Photos Courtesy of Suzi Spangenberg.More >
The First Unitarian Universalist Church of Richmond, VA held an event yesterday afternoon to witness to the mixed emotions present in the wake of the Supreme Court decision on SB 1070.
“We stand in solidarity with our brothers and sisters in Arizona who continue to have their full humanity denied by this and other similar laws,” said Aija Simpson.More >
The message below went out on Monday, June 25, 2012 to Standing on the Side of Love supporters. You can sign-up for these emails here.
On Saturday night, thousands of us showed up at tent city in our Love shirts to speak out against the inhumane treatment of immigrants in our country, especially in Arizona.
All over the world, media has taken notice of our message of justice, human rights, and love. You can read about our presence in the Washington Post:
Today, as you might have heard, the U.S. Supreme Court issued its ruling on the constitutionality of Arizona’s SB1070. The court struck down several provisions of the law as unconstitutional. However, for now, the “show me papers” provision of the law, which will invariably lead to racial profiling and egregious civil right violations, remains in place.
“We never had faith in the Depart of Justice Supreme Court case,” says Puente, Arizona. “We have faith in our people. WE WILL NOT COMPLY!” Please watch this video:
While many of us who came to Phoenix will return to our daily lives, many of remain in Arizona in the struggle, and thousands of us have renewed our resolve to serve as moral voices and advocates for those who suffer under our nation’s broken immigration system. At a press conference in Phoenix today, UUA President Rev. Peter Morales joins our partners Puente Arizona NDLON and others in speaking out against the injustice that SB1070 represents. “Unitarian Universalists hold among our principles the affirmation of the inherent worth and dignity of every person,” says Rev. Morales. “People of faith cannot rest easy as long as any part of SB1070 continues to strip the worth and dignity from migrants and their families.”
No matter what the courts decide on SB1070, it is the people of Arizona who will have the last word. And our voices will be heard in support of dignity and fundamental fairness.

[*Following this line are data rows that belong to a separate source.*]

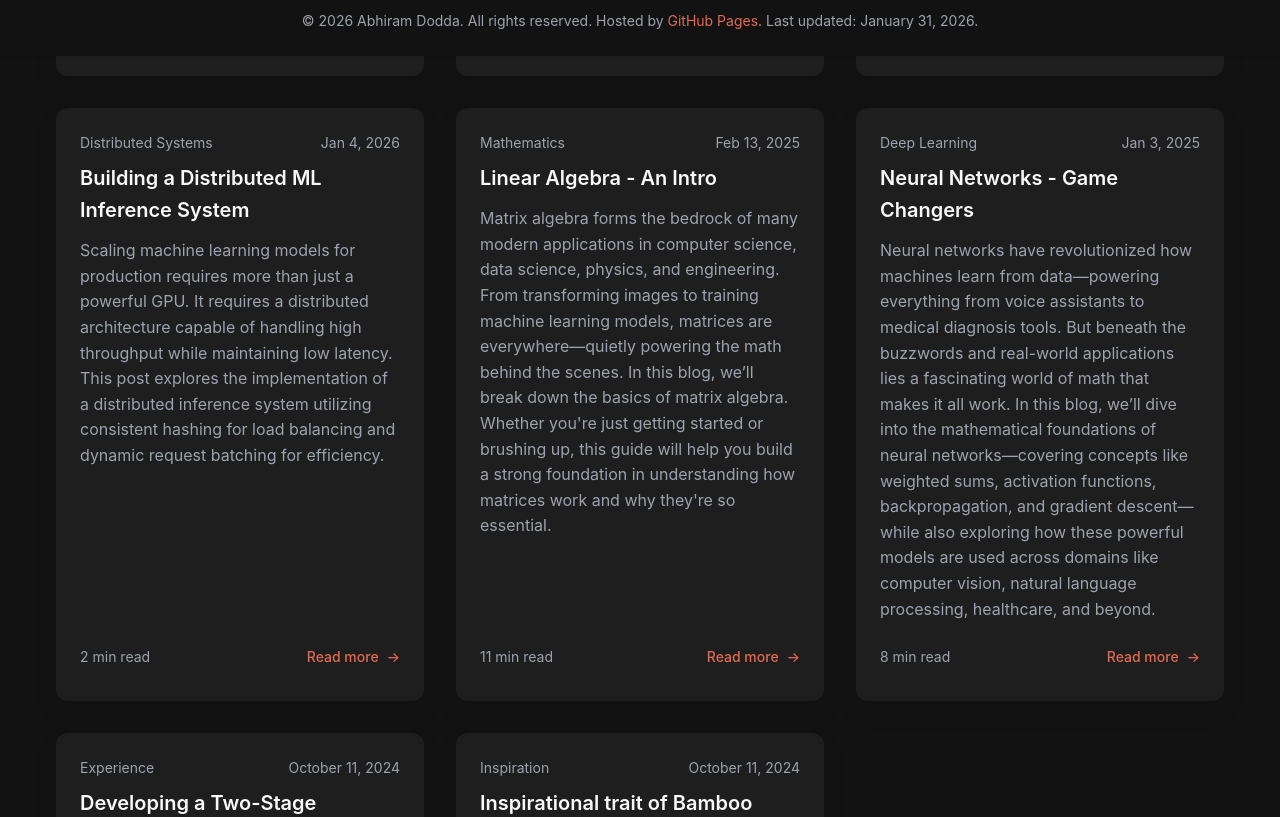
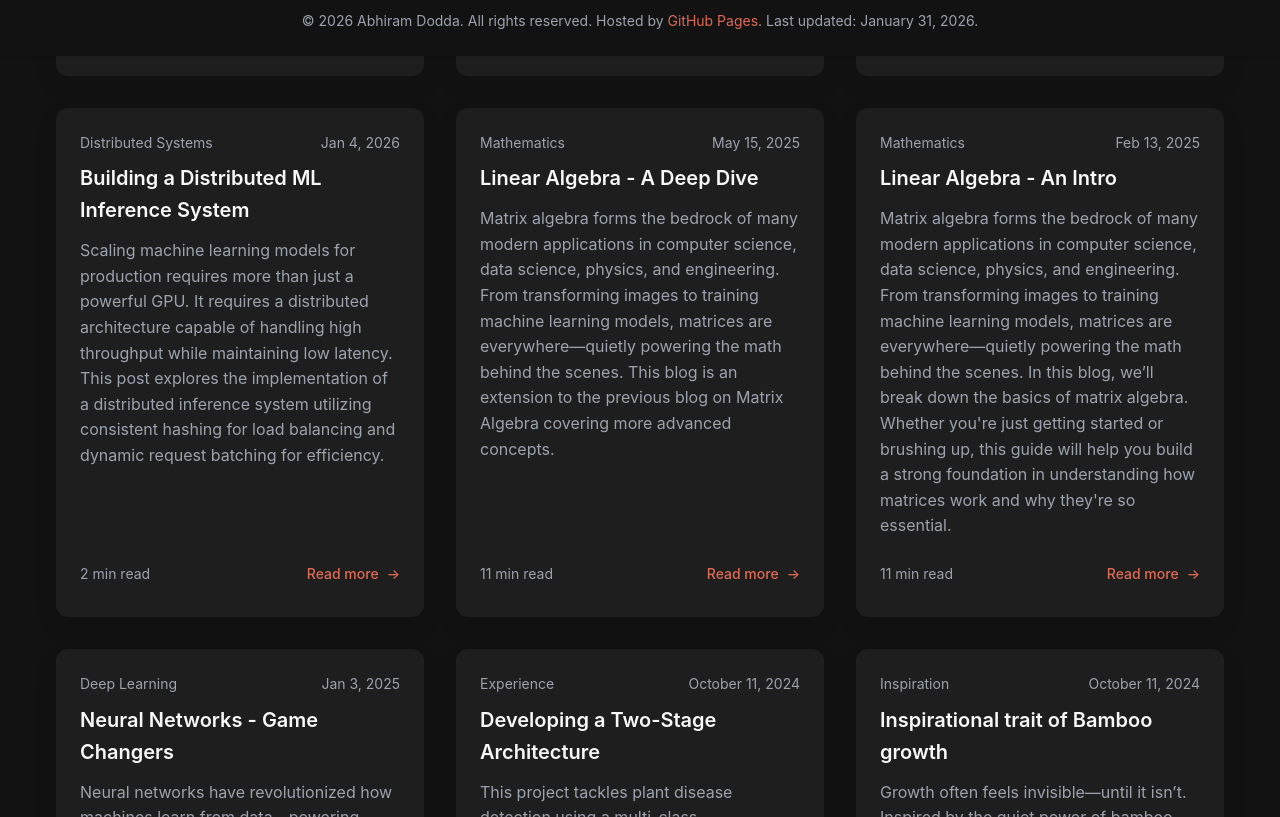
Before and after one commit to AbhiramDodda/abhiramdodda.github.io, a plain HTML site: page blog.html in a window 1280 px wide. Shown: the part 744-1561 px from the top of the page. Drawn offline with Linux system fonts and the light colour scheme.

Commit message:
added a blog

```diff
--- a/blog.html
+++ b/blog.html
@@ -127,6 +127,26 @@
         <div class="blog-content">
           <div class="blog-meta">
             <span>Mathematics</span>
+            <span>May 15, 2025</span>
+          </div>
+          <h2 class="blog-title">Linear Algebra - A Deep Dive</h2>
+          <p class="blog-excerpt">Matrix algebra forms the bedrock of many modern applications in computer science, data science, physics, and engineering. From transforming images to training machine learning models, matrices are everywhere—quietly powering the math behind the scenes. This blog is an extension to the previous blog on Matrix Algebra covering more advanced concepts.
+
+          </p>
+          <div class="blog-meta">
+            <span class="text-sm text-muted">11 min read</span>
+            <a href="https://abhiramdodda.notion.site/Matrix-Algebra-The-Deep-Dive-198b62a47e4580308f3ef02420f50f82" class="read-more">Read more <span>→</span></a>
+          </div>
+        </div>
+      </div>
+
+      <div class="blog-card fade-in-right active">
+        <!-- <div class="blog-image">
+          <img src="data/img/matrix.png" alt="Building Effective Ensemble Models for Medical Image Analysis" loading="lazy" />
+        </div> -->
+        <div class="blog-content">
+          <div class="blog-meta">
+            <span>Mathematics</span>
             <span>Feb 13, 2025</span>
           </div>
           <h2 class="blog-title">Linear Algebra - An Intro</h2>
```
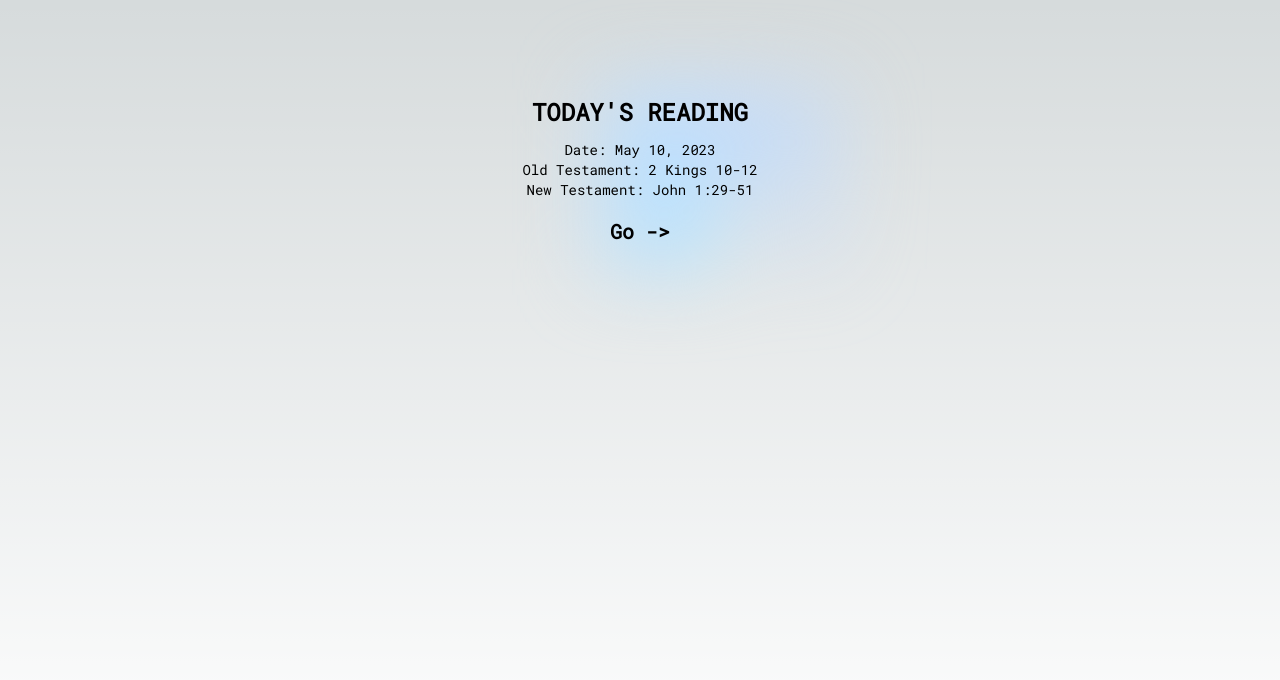
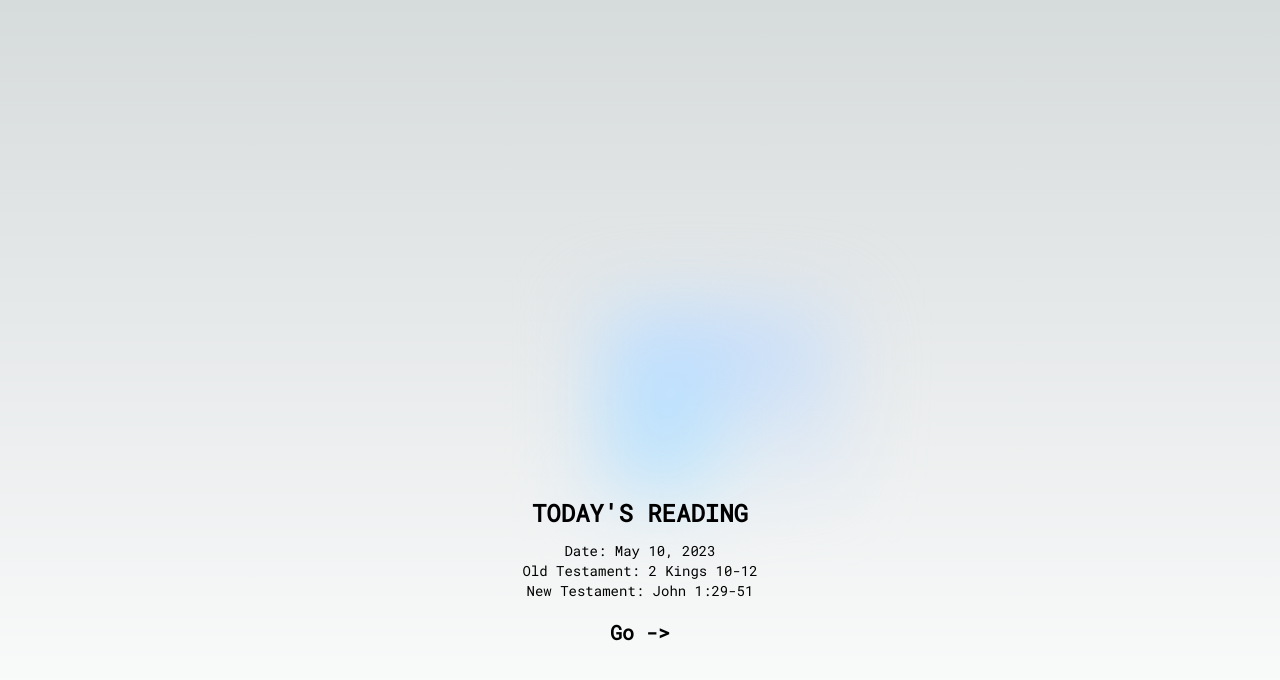
Before and after one commit to namaeconde/bible_yearly_web, a Next.js app: page / in a window 1280 px wide. Shown: the top 680 px of the page. Built offline with nearby package versions, Linux system fonts and the light colour scheme.

Commit message:
Update text to center xy axis

```diff
--- a/pages/index.tsx
+++ b/pages/index.tsx
@@ -29,7 +29,7 @@ export default function Home() {
 
   return (
       <main
-          className={`flex min-h-screen flex-col items-center justify-between p-24 ${robotoMono.className}`}
+          className={`flex min-h-screen py-24 ${robotoMono.className}`}
       >
         { isLoading ?
           <div role="status" className="max-w-sm animate-pulse">
@@ -40,7 +40,14 @@ export default function Home() {
             <span className="sr-only">Loading...</span>
           </div> :
           <div
-              className="mb-32 grid text-center place-items-center before:absolute before:h-[300px] before:w-[480px] before:-translate-x-1/2 before:rounded-full before:bg-gradient-radial before:blur-2xl before:content-[''] after:absolute after:-z-20 after:h-[180px] after:w-[240px] after:translate-x-1/3 after:bg-gradient-conic after:from-sky-200 after:via-blue-200 after:blur-2xl after:content-[''] before:dark:bg-gradient-to-br before:dark:from-transparent before:dark:to-blue-700/10 after:dark:from-sky-900 after:dark:via-[#0141ff]/40 before:lg:h-[360px]">
+              className="grid m-auto text-center place-items-center
+              before:rounded-full before:bg-gradient-radial
+              before:blur-2xl before:content-[''] after:absolute after:-z-20
+              after:h-[180px] after:w-[240px] after:translate-x-1/3 after:bg-gradient-conic
+              after:from-sky-200 after:via-blue-200 after:blur-2xl
+              after:content-[''] before:dark:bg-gradient-to-br before:dark:from-transparent
+              before:dark:to-blue-700/10 after:dark:from-sky-900
+              after:dark:via-[#0141ff]/40 before:lg:h-[360px]">
             <h2 className={`mb-3 text-2xl font-bold`}>
               TODAY&apos;S READING
             </h2>
```
Lines whose indentation alone changed are shown as unchanged.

“I didn’t know what it would look like, but last night seeing you with all the candles, in the heat, all together… that’s what love looks like,” said Carlos Garcia, Director of Puente Arizona, referring to Saturday’s tent city vigil. “The people from our community couldn’t believe, as people just kept coming and coming.”
As we all know, this fundamental struggle for human rights continues. As people of faith and conscience, we must continue our acts of solidarity, our local advocacy, and our steadfast service as voices for justice.
Standing on the Side of Love
Love, love and more love to Andrea Morrison, of Winston-Salem, NC!
Here at General Assembly, Andrea donated 84 handmade Standing on the Side of Love pennants to the campaign, which we will use in our public witness. An artist, she purchased the materials, cut them out, sewed them and painted the hearts herself.
The pennants are a huge hit. Thanks, Andrea!More >